Interesting article from the New Yorker on the development of the far-right in America, currently personified by Glenn Beck and the Tea Party. Their paranoia and extremism is not a new phenomenon. The article discusses Robert Welch's John Birch Society in the 1960s:
An even crazier 1960s right-winger was a Canadian Mormon called Willard Cleon Skousen:Wherever he looked, Welch saw Communist forces manipulating American economic and foreign policy on behalf of totalitarianism. But within the United States, he believed, the subversion had actually begun years before the Bolshevik Revolution. Conflating modern liberalism and totalitarianism, Welch described government as “always and inevitably an enemy of individual freedom.” Consequently, he charged, the Progressive era, which expanded the federal government’s role in curbing social and economic ills, was a dire period in our history, and Woodrow Wilson “more than any other one man started this nation on its present road to totalitarianism.”
A year before Richard Condon’s novel “The Manchurian Candidate” appeared, Skousen announced that the Communists were creating “a regimented breed of Pavlovian men whose minds could be triggered into immediate action by signals from their masters.” A later book, “The Naked Capitalist,” decried the Ivy League Establishment, who, through the Federal Reserve, the Council on Foreign Relations, and the Rockefeller Foundation, formed “the world’s secret power structure.” The conspiracy had begun, Skousen wrote, when reformers like the wealthy banker Edward M. (Colonel) House, a close adviser to President Woodrow Wilson, helped put into place the Federal Reserve and the graduated income tax.Even though this guy was so extreme he was shunned by even the further reaches of the US right, after his death he found a willing disciple in Glenn Beck:In 1981, he produced “The 5,000 Year Leap,” a treatise that assembles selective quotations and groundless assertions to claim that the U.S. Constitution is rooted not in the Enlightenment but in the Bible, and that the framers believed in minimal central government. Either proposition would have astounded James Madison, often described as the guiding spirit behind the Constitution, who rejected state-established religions and, like Alexander Hamilton, proposed a central government so strong that it could veto state laws. “The 5,000 Year Leap” is not a fervid book. Instead, it is calmly, ingratiatingly misleading.

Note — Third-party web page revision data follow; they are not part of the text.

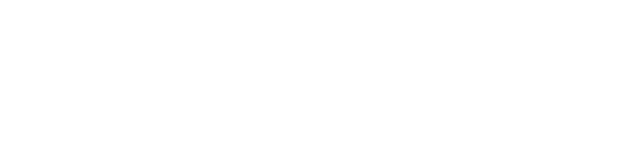
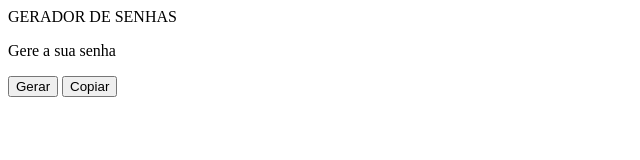
Before and after one commit to BrunoHenrique128/gerador-de-senha-memoravel, a plain HTML site: page index.html in a window 1280 px wide. Shown: the whole page, without its empty margins (0-640 px from the left). Drawn offline with Linux system fonts and the light colour scheme.

Commit message:
Adicionei a estrutura inicial do HTML

```diff
--- a/index.html
+++ b/index.html
@@ -7,8 +7,16 @@
     <link rel="stylesheet" href="style.css">
 </head>
 <body>
-
-
+    <header style="">GERADOR DE SENHAS</header>
+    <div class="container">
+        <div class="passwordContainer">
+            <p id="password">Gere a sua senha</p>
+        </div>
+        <div class="btnContainer">
+            <button class="button" id="generate">Gerar</button>
+            <button class="button" id="copyBtn">Copiar</button>
+        </div>
+    </div>
 
 
     <script src="script.js"></script>
```
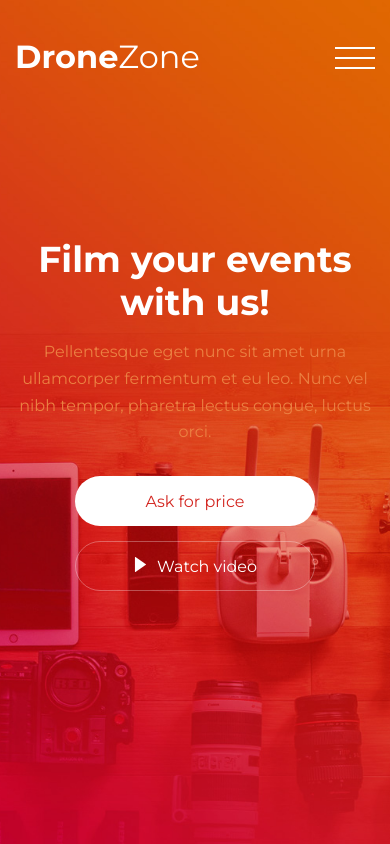
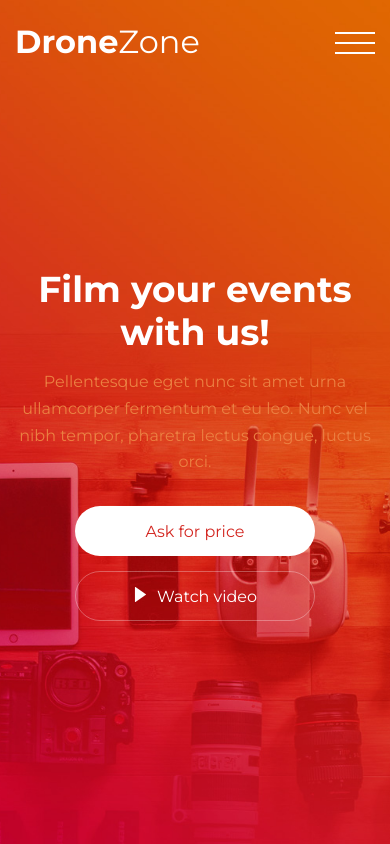
Before and after one commit to TerrylBrown/dronezone, a website: page index.html in a window 390 px wide. Shown: the top 844 px of the page. Drawn offline with Linux system fonts and the light colour scheme.

Commit message:
Mobile Updates

```diff
--- a/scss/layout/_header.scss
+++ b/scss/layout/_header.scss
@@ -4,7 +4,11 @@
 	top: 0;
 	left: 0;
 	right: 0;
-	padding-top: rem-calc(30px);
+	padding-top: rem-calc(15px);
+
+	@include breakpoint(sm) {
+		padding-top: rem-calc(30px);
+	}
 }
 
 .primary-header__row {
--- a/scss/layout/_hero.scss
+++ b/scss/layout/_hero.scss
@@ -7,6 +7,7 @@
 
 .hero__content {
 	position: absolute;
+	margin-top: rem-calc(30px);
 	top: 50%;
 	left: 50%;
 	transform: translate(-50%, -50%);
```
Also changed, not shown: css/app.css, 1 other file.
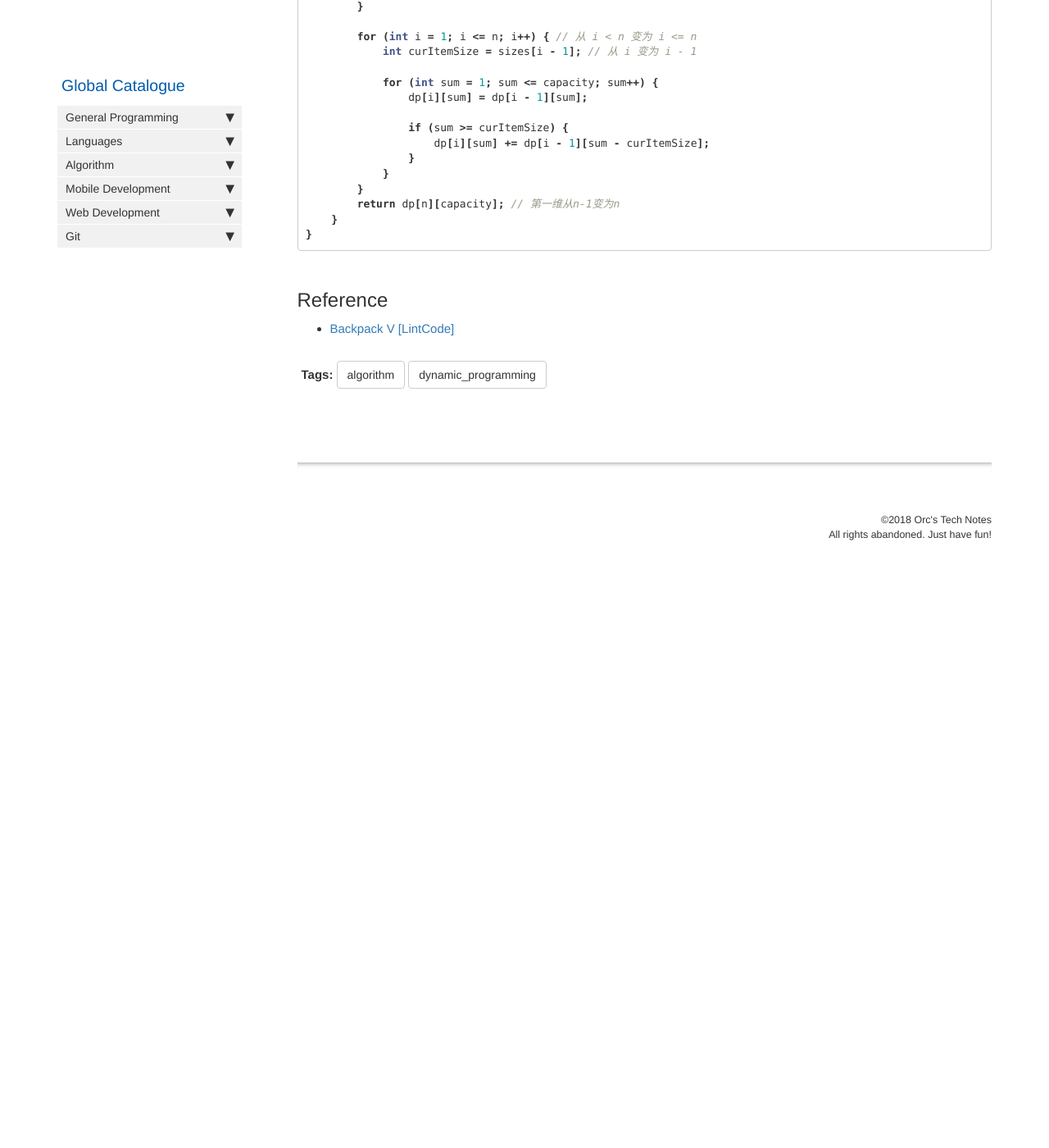
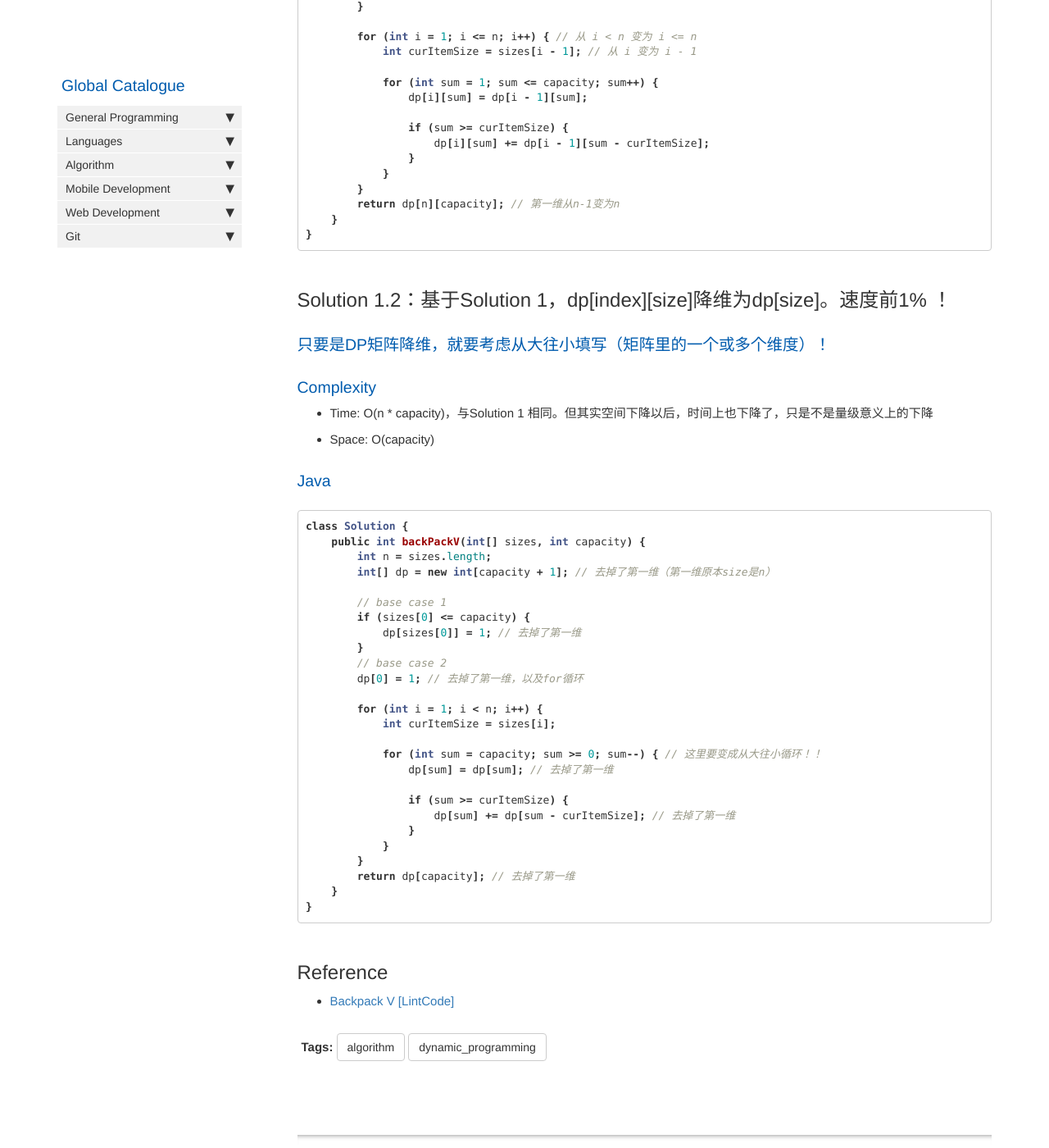
Before and after one commit to HungryOrc/hungryorc.github.io, a Jekyll site: the page built from pages/algorithm/algorithm_backpack_0or1_1attr_exactFill_returnNumOfSolutions.md, in a window 1280 px wide and 1400 px high, scrolled down 2177 px. Shown: the whole window at 82% size. Built offline with Jekyll 4.4.1, drawn with Linux system fonts in a browser that asks for light colours; nearby versions of some CDN libraries; comment, search, counter and statistics services are not loaded; before the commit the page ends 2888 px from its top, so only the background shows below that; some of the changed text lies outside the part shown.

Commit message:
Update algorithm_backpack_0or1_1attr_exactFill_returnNumOfSolutions.md

````diff
--- a/pages/algorithm/algorithm_backpack_0or1_1attr_exactFill_returnNumOfSolutions.md
+++ b/pages/algorithm/algorithm_backpack_0or1_1attr_exactFill_returnNumOfSolutions.md
@@ -18,7 +18,7 @@ toc: false
 ### Example
 略
 
-## Solution 1：二维DP
+## Solution 1：二维DP，速度前50%
 * `int dp[i][s]`：使用数组里 index为0到i 的items中的任意几个，一共有多少种不同的组合方式，能正好组成总 size = s。
 * `int dp[][] = new int[number of items][capacity of backpack + 1]`
 * Base Cases
@@ -67,7 +67,7 @@ class Solution {
 }
 ```
 
-## Solution 1.1：基于Solution 1，使用Offset One方法，简化代码
+## Solution 1.1：基于Solution 1，使用Offset One方法，简化代码。速度前50%
 所谓的Offset One方法，就是：dp[i][j] 里的 i 原本意思是 index为i的元素，现在意思是 **第i个** 元素。这样设置以后，对有些题目，代码能简化不少，对有些题目作用不明显
 
 Offset One方法不能降低时间和空间复杂度
@@ -105,6 +105,44 @@ class Solution {
 }
 ```
 
+## Solution 1.2：基于Solution 1，dp[index][size]降维为dp[size]。速度前1% ！
+
+### 只要是DP矩阵降维，就要考虑从大往小填写（矩阵里的一个或多个维度）！
+
+### Complexity
+* Time: O(n * capacity)，与Solution 1 相同。但其实空间下降以后，时间上也下降了，只是不是量级意义上的下降
+* Space: O(capacity)
+
+### Java
+```java
+class Solution {
+    public int backPackV(int[] sizes, int capacity) {
+        int n = sizes.length;
+        int[] dp = new int[capacity + 1]; // 去掉了第一维（第一维原本size是n）
+
+        // base case 1
+        if (sizes[0] <= capacity) {
+            dp[sizes[0]] = 1; // 去掉了第一维
+        }
+        // base case 2
+        dp[0] = 1; // 去掉了第一维，以及for循环
+
+        for (int i = 1; i < n; i++) {
+            int curItemSize = sizes[i];
+
+            for (int sum = capacity; sum >= 0; sum--) { // 这里要变成从大往小循环！！
+                dp[sum] = dp[sum]; // 去掉了第一维
+
+                if (sum >= curItemSize) {
+                    dp[sum] += dp[sum - curItemSize]; // 去掉了第一维
+                }
+            }
+        }
+        return dp[capacity]; // 去掉了第一维
+    }
+}
+```
+
 ## Reference
 * [Backpack V [LintCode]](https://www.lintcode.com/problem/backpack-v/description)
 
````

Just to prove that the world has gone completely crazy, Beck has now established an online 'university' dedicated to imparting these wacky beliefs.By the time Skousen died, in 2006, he was little remembered outside the ranks of the furthest-right Mormons. Then, in 2009, Glenn Beck began touting his work: “The Naked Communist,” “The Naked Capitalist,” and, especially, “The 5,000 Year Leap,” which he called “essential to understanding why our Founders built this Republic the way they did.” After Beck put the book in the first spot on his required-reading list—and wrote an enthusiastic new introduction for its reissue—it shot to the top of the Amazon best-seller list. In the first half of 2009, it sold more than two hundred and fifty thousand copies. Local branches of the Tea Party Patriots, the United American Tea Party, and other groups across the country have since organized study groups around it. “It is time we learn and follow the FREEDOM principles of our Founding Fathers,” a United American Tea Party video declares, referring to the principles expounded by Skousen’s book. If Beck is the movement’s teacher, “The 5,000 Year Leap” has become its primer, with “The Making of America” as a kind of 102-level text.
The article goes on to show the relationship between the far right and the Republican party during the 1960s and 70s, and then into the Reagan era. It provides an interesting guide to how the US Right arrived at the extreme position it currently occupies, and is worth reading for anyone interested in American politics.
Glenn Beck, the Tea Party, and the Republicans : The New Yorker